Last month, the People First Party (PFP) said it hoped to nominate candidates in constituencies nationwide and to invite celebrities to run on its legislators-at-large roster. The Taiwan Solidarity Union (TSU) is also vigorously searching for a list of potential legislator-at-large candidates with the hope of securing votes in the “second ballot” party vote.
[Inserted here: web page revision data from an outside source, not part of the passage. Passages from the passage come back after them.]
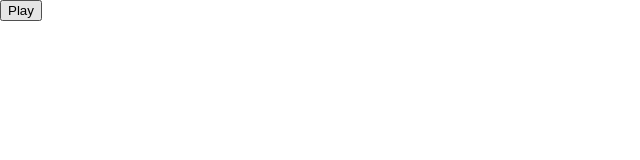
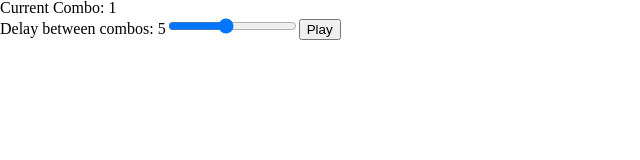
Before and after one commit to Yihwan/boxing-bot, a Gatsby site: page / in a window 1280 px wide. Shown: the whole page, without its empty margins (0-640 px from the left). Built offline with nearby package versions, Linux system fonts and the light colour scheme; Gatsby itself is replaced by a stand-in of ours.

Commit message:
do it with text

```diff
--- a/src/components/coach/index.js
+++ b/src/components/coach/index.js
@@ -1,26 +1,71 @@
 import React from 'react';
 
 import { CoachContainer } from './style';
+import { attachConnectorsToContext } from 'graphql-tools';
 
 class Coach extends React.Component {
   state = {
     delayBetweenCombos: 5000,
     combos: [1, 2, 3, 4],
-    isPaused: true,
+    isTimerOn: false,
+    currentCombo: 1,
   }
 
-  togglePausedState = () => {
-    this.setState(prevState => ({
-      isPaused: !prevState.isPaused
-    }));
+  startTimer = () => {
+    this.setState({ isTimerOn: true });
+    const { delayBetweenCombos } = this.state;
+
+    this.timer = setInterval(this.selectRandomCombo, delayBetweenCombos);
+  }
+
+  stopTimer = () => {
+    this.setState({ isTimerOn: false });
+    clearInterval(this.timer);
+  }
+
+  selectRandomCombo = () => {
+    const { combos } = this.state;
+    const newCombo = combos[Math.floor(Math.random() * combos.length)];
+
+    console.log(newCombo);
+    this.setState({ currentCombo: newCombo });
+  }
+
+  changeDelay = (event) => {
+    const { delayBetweenCombos } = this.state;
+    const newDelay = event.currentTarget.value;
+
+    if (delayBetweenCombos !== newDelay) {
+      this.setState({ delayBetweenCombos: newDelay });
+
+      this.stopTimer();
+      this.startTimer();
+    }
   }
 
   render() {
-    const { isPaused } = this.state;
+    const { isTimerOn, currentCombo, delayBetweenCombos } = this.state;
 
     return(
       <CoachContainer>
-        <button onClick={this.togglePausedState}>{isPaused ? 'Play' : 'Pause'}</button>
+        <div>Current Combo: {currentCombo}</div>
+
+        <label htmlFor="delayBetweenCombos">Delay between combos: {delayBetweenCombos / 1000}</label>
+        <input
+          type="range"
+          id="delayBetweenCombos"
+          name="delayBetweenCombos"
+          min="1000"
+          max="10000"
+          step="1000"
+          value={delayBetweenCombos}
+          onChange={this.changeDelay}
+        />
+
+        {isTimerOn ?
+          <button onClick={this.stopTimer}>Pause</button> :
+          <button onClick={this.startTimer}>Play</button>
+        }
       </CoachContainer>
     );
   }
```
If both these parties qualify for legislator-at-large seats by surpassing the 5 percent of the vote threshold, there will inevitably be structural changes to the legislature, regardless of the outcome of the presidential election.
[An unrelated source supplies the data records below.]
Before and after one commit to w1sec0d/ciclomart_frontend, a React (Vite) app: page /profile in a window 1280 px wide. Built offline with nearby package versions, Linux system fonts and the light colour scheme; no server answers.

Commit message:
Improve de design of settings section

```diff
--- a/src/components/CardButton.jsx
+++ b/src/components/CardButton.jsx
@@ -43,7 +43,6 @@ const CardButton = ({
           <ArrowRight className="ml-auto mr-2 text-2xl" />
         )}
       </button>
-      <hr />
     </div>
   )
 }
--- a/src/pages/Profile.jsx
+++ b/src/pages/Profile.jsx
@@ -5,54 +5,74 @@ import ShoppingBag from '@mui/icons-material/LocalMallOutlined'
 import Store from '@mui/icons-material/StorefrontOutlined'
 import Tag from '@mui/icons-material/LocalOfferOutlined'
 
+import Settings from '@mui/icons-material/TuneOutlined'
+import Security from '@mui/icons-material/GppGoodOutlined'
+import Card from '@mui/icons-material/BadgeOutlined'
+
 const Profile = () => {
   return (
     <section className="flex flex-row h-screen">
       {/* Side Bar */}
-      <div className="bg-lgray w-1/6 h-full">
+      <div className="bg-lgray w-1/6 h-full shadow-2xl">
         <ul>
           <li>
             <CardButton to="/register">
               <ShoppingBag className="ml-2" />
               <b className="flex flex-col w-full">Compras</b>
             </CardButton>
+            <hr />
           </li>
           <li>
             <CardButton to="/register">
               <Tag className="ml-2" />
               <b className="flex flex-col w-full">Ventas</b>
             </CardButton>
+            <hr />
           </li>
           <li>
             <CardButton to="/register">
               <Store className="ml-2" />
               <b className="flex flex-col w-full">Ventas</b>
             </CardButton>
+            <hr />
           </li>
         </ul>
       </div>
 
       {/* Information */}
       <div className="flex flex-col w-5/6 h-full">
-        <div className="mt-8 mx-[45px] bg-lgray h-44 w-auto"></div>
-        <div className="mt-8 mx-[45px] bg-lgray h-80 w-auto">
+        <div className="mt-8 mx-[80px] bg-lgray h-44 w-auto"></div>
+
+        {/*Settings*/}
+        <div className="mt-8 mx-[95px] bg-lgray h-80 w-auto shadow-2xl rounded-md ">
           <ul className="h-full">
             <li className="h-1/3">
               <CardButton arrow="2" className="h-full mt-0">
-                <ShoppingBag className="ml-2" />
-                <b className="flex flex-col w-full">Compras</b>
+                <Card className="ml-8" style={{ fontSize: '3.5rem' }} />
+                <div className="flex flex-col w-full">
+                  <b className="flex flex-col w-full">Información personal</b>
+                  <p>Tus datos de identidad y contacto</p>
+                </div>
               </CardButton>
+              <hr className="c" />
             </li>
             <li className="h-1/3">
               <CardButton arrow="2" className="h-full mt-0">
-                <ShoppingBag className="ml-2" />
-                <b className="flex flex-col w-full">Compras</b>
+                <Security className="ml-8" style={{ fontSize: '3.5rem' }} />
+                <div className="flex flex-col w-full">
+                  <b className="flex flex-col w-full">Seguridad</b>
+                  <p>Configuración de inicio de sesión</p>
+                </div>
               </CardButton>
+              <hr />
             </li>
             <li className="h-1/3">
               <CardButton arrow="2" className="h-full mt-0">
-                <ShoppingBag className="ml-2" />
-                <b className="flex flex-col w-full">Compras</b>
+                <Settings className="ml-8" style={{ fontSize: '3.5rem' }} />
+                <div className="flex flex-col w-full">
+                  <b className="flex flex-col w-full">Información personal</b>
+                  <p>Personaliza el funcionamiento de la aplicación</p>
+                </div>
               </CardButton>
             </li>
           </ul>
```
Under such a scenario, most likely neither the Democratic Progressive Party nor the Chinese Nationalist Party (KMT) will gain an absolute legislative majority and the nation might see an interesting situation in which several parties compete for influence in the legislature.
In fact, the “single-member district, two-vote” electoral system for legislative elections was only introduced in 2008 and since the Central Election Commission has not been very active in disseminating information about the system, many voters do not understand how the second vote — also known as the party vote — works.
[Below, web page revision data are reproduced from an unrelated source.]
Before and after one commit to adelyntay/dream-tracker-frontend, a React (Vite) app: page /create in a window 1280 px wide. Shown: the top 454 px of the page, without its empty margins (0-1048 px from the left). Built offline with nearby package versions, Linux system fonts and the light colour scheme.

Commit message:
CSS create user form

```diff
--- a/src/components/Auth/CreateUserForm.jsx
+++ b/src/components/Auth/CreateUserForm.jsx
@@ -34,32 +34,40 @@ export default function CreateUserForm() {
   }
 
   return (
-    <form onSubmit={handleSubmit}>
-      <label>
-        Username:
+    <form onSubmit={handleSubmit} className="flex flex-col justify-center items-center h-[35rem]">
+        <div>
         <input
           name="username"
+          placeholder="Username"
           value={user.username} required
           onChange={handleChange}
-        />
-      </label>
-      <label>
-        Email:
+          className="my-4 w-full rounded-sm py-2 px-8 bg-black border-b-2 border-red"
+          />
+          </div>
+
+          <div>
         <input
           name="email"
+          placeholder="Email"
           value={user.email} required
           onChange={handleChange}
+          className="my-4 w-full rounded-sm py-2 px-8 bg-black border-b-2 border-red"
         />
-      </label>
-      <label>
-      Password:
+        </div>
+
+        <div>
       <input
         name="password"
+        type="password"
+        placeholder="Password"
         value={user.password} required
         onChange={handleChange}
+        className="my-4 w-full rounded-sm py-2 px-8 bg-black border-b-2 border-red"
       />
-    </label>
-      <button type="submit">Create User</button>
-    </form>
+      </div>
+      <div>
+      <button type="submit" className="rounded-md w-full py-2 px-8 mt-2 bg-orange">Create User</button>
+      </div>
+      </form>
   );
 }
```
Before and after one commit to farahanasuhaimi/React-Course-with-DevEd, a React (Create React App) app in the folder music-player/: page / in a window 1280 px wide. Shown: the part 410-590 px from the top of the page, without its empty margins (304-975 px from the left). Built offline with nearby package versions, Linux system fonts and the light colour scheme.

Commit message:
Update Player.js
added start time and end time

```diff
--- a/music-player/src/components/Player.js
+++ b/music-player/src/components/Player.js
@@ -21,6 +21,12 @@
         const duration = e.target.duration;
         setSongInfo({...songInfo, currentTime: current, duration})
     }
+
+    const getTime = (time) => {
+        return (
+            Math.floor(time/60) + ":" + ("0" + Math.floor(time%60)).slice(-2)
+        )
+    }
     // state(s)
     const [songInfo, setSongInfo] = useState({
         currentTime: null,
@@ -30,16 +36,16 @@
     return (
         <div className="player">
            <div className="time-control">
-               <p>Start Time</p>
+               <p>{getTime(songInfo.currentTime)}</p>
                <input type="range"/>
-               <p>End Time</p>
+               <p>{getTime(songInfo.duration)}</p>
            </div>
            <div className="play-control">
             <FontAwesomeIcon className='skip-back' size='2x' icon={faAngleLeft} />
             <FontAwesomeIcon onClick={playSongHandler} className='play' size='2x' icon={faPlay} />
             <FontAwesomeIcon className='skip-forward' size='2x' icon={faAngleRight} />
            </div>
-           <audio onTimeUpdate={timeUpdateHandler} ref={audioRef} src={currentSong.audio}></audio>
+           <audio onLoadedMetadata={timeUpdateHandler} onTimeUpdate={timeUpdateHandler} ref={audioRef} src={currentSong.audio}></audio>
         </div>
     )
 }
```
However, as the PFP and TSU continue to campaign, it is possible that a trend might develop in next year’s legislative elections where voters cast their second vote for a different party than the candidate they vote for. In other words, although the smaller parties might not do so well in the first ballot for district seats, they could still obtain the 5 percent of the vote required to participate in the legislature and organize a legislative caucus, thus becoming influential minority parties.
Elections are interesting to watch because of the complexities, unpredictability and malleability brought about by these systemic changes. In response to a new situation in the legislature, many inappropriate rules or practices would have to be reviewed and discussed anew, so that the legislature would be able to reflect public opinion and supervise the government.
For instance, the Procedure Committee has deteriorated into a tool for the majority party to obstruct the opposition. The next legislature should modify this imbalance and record and publicize the process through which the Procedure Committee arranges the priority of bills, thus fulfilling the fundamental requirement for a transparent legislature.
Also, longstanding caucus negotiations often bypass the Procedure Committee’s authority, reducing the attention paid to policy debates and instead focusing on negotiations between caucus officials. As a result, if legislative oversights occur, then it becomes difficult to assign responsibility. This kind of hidden rule should be altered by the next legislature.
In all, a more powerful legislature might offer us the opportunity to consolidate the nation’s democracy and this would have a much greater impact than the makeup of a new Legislative Yuan.
Ku Chung-hwa is an executive director of Citizen Congress Watch.
Translated by Katherine Wei